We’re only human. Situations and experience around us change, and sometimes, affect our perception and emotional state, which render us immobile to proceed in writing our current works. For writers in the same boat as I am, who are in an online writing community in which we have weekly updates and promised deadlines to post chapters, it’s ten times more difficult to uphold this emotional and mental focus on wanting to write and finish the book. But of course, there is a drive for writers or creators to finish what they’ve started, it just takes time to get there.
In my writing experience, whenever I have a new book to write, I’m so engrossed in the early stages because it’s fresh in my mind. I plan out the plots and a few scenes ahead of time—a habit I’ve recently do. However, as days and weeks pass on, and currently, I have a day job, that feeling gets dwindled and dimmed by work pressure and sometimes health issues, which was my case recently.
The emotional state I’m in doesn’t give me enough boost to give me the mental capacity to keep the same tone and voice of the story I’m writing. I don’t want to make a rom-com novel turn dark just because I was in a bad mental state in my personal life. Although writers, at times, say their work isn’t personal, it is part of themselves they are putting into words. It’s a form of expression. The readers would notice something would be off, maybe not at first, but a certain word change, or description of the character’s choice of words, it’ll give off a vibe.
To be professional—and not ruin the kind of story I want to tell, I’ve learned to distance myself from writing when I’m incapable of being in the mindset of how I wanted the story to feel. This sort of situation happens to me every story that I write. And it became a personal challenge.
I want to open up and share with you something I don’t share as much to my readers. Earlier this year, I was diagnosed with Bipolar 2.
For years, I had trouble handling mental and emotional collapse. I didn’t even know I had Bipolar and thought it was just mood swings (extreme mood swings). I won’t get into detail about it here yet but will talk about it in my future entries.
Fast forward, I’ve currently sought help and treatment. Both personally and professionally, it helped make me a better person and storyteller. These days I’m trying to find a common ground and getting used to not having a weird emotional outburst, which kept me from finishing a story I’m writing.
After seeking help, I’m in a better mindset in writing upbeat and fun stories. And I’m comfortable writing more serious and mentally exhausting scenes as well. When I decided to make writing as part of my life, I hadn’t thought of it to be ‘a job’. With the responsibilities attached to it now, it is a job for me.

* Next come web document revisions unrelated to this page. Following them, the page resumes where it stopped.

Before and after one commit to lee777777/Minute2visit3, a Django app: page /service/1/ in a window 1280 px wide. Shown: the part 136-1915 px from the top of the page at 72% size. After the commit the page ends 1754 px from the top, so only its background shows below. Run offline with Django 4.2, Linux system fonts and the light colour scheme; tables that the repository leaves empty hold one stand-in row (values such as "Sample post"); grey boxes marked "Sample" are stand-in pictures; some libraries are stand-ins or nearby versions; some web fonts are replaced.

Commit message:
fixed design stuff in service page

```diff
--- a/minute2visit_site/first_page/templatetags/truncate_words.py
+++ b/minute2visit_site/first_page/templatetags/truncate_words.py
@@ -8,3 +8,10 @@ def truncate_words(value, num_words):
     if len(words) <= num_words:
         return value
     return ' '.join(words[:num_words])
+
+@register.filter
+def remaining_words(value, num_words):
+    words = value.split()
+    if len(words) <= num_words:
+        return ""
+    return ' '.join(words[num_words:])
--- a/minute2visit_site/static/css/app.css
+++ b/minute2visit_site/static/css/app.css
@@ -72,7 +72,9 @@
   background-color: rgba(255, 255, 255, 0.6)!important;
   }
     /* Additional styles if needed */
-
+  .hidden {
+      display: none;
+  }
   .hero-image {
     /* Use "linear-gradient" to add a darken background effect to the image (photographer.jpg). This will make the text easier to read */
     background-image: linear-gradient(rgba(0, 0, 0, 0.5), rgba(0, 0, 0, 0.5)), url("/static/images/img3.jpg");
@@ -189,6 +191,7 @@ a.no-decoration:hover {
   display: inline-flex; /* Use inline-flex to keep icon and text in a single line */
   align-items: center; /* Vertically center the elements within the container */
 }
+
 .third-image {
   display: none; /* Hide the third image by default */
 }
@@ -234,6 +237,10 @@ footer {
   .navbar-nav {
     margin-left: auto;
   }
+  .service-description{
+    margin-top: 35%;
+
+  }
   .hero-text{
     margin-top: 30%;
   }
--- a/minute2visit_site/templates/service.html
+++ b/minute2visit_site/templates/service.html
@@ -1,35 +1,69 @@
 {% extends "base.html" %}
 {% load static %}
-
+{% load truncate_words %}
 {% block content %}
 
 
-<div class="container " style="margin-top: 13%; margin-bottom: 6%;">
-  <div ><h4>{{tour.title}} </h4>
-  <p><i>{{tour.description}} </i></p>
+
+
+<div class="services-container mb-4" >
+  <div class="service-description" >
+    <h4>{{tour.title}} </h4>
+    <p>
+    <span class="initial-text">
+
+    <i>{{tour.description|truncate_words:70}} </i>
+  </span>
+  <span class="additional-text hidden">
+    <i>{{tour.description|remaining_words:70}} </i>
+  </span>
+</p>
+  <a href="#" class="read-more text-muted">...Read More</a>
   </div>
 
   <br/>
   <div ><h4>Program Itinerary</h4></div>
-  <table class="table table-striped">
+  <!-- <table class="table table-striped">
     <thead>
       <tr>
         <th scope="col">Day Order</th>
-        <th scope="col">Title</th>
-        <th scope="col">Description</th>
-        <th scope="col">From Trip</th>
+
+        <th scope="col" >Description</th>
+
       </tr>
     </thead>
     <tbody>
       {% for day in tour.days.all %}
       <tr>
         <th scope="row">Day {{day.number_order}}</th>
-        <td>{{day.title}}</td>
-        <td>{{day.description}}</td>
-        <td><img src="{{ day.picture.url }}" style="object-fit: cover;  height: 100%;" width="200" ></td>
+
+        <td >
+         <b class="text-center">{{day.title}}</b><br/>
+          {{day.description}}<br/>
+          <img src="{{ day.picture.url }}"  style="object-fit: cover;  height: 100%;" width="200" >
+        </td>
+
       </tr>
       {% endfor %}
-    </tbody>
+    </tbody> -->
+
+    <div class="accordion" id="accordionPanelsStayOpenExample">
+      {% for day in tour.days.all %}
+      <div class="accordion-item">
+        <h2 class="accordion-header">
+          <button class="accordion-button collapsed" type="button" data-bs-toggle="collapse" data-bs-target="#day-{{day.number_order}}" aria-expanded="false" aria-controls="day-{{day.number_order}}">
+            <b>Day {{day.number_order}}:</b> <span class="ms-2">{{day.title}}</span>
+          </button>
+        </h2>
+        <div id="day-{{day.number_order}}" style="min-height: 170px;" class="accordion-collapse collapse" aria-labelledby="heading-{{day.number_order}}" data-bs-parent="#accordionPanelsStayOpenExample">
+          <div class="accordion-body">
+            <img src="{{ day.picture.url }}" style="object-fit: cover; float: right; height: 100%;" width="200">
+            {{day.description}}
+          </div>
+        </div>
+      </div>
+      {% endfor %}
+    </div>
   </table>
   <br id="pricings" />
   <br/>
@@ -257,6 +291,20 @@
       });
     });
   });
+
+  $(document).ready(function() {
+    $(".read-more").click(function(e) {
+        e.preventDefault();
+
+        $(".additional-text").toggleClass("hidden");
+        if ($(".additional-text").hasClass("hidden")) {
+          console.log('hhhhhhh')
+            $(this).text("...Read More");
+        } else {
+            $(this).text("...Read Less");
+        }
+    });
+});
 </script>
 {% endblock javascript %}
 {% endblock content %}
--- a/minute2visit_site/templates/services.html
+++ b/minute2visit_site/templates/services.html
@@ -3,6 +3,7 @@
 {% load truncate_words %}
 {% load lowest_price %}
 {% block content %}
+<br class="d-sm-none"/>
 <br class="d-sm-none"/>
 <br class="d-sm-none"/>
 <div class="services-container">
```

I’ve no regrets and very happy I get to put in my job description that I’m a published author. Because it is work. And more people should see how much work it is to write something out of nothing.